‘Why I pay for sex’

As a new study reveals more than one in 10 British men has paid for sex, one man tells Channel 4 News that “the guilt overwhelms the enjoyment”.

Couple having sex

Eleven per cent of males surveyed reported that they had paid for sex. The most likely to pay were 25 to 34-year-old males in managerial or professional jobs. The proportion of women who reported paying for sex was around 0.1 per cent.

Of the men who had reported paying for sex, 62 per cent said that they had done so outside of the UK, most often in Europe and Asia.

Adam*, a 23-year-old male from London, told Channel 4 News why he chooses to pay for sex. 

As a young professional, I have to admit that I have paid for making love in couple of instances.

The primary reason for me having to do this is I juggle a very busy line of work. My social life therefore has taken a hit.

I don't earn much when compared to the average earning of a Londoner. So this is not about me having disposable income.

I do it to release stress and to have something to look forward to. I don't refer to the partners as escorts but rather friends with benefits.

I vaguely mentioned this to one of my friends once when I said to him that I am spending too much with girls, but I did not go into any specifics. We sort of left it at that.

I have not mentioned it to my other friends, first due to the moral element of this being wrong.

The sex in general is only enjoyable during the process. The guilt feeling afterwards overwhelms the enjoyment. Therefore the overall experience is negative.

If it was not for the stress and pressures of my work and professional development, I would rather have sex after marriage to be honest as I am very morally conservative.

* Names have been changed to protect identities

Of the 6,108 men surveyed, 3.6 per cent reported paying for sex in the last five years, and 1.1 per cent reported paying for sex in the last year.

The University College London (UCL) study found that those who paid for sex in the past five years were more than twice as likely to be diagnosed with a sexually transmitted infection, even after adjusting for the fact that they were likely to have had more sex.

“The picture that emerges does not necessarily fit the stereotype of the lonely older man,” says Dr Cath Mercer from UCL’s infection and population health department.

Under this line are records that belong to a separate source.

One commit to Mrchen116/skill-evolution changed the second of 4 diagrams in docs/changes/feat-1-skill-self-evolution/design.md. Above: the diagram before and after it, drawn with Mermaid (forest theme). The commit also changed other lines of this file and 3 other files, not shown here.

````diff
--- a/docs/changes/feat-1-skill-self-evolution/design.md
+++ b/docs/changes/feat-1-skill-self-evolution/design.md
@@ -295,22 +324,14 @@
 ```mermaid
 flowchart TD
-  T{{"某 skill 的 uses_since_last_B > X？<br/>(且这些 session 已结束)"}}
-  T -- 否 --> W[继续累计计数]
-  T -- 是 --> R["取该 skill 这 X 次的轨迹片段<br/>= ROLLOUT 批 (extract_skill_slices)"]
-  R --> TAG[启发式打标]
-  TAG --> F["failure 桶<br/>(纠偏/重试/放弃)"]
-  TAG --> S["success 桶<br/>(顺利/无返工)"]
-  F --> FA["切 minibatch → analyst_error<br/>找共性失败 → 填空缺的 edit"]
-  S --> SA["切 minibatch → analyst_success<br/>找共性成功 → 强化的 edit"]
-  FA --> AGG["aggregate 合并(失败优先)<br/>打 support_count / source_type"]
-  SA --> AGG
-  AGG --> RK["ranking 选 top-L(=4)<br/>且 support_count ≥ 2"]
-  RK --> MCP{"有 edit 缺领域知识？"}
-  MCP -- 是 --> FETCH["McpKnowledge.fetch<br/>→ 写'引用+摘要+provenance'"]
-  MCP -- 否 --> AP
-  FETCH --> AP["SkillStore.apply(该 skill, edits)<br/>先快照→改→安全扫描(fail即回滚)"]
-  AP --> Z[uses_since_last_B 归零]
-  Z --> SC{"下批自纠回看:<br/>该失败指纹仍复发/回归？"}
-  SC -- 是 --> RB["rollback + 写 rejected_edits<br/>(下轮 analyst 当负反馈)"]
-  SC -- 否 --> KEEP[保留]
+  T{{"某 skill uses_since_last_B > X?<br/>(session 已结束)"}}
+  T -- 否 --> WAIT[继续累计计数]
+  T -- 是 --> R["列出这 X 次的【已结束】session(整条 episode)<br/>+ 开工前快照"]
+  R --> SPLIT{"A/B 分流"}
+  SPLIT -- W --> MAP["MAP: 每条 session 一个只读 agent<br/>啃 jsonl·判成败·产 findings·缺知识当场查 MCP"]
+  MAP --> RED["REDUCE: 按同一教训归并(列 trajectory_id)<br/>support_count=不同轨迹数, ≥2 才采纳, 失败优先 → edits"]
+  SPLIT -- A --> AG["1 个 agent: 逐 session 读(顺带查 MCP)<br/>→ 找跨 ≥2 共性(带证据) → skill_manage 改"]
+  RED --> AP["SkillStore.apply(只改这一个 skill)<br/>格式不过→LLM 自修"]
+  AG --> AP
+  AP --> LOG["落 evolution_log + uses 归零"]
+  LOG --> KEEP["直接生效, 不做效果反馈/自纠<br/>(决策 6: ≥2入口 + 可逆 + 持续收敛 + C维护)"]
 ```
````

“In fact, men who pay for sex are more likely to be young professionals with many unpaid sexual partners. Paying for sex may also seem more permissible abroad, at a place removed from the day-to-day lives of most men.”

The men were surveyed between 2010 and 2012. All were aged between 17 and 74 years old and answered questions in a computer-based anonymous interview.

Report by Harry Horton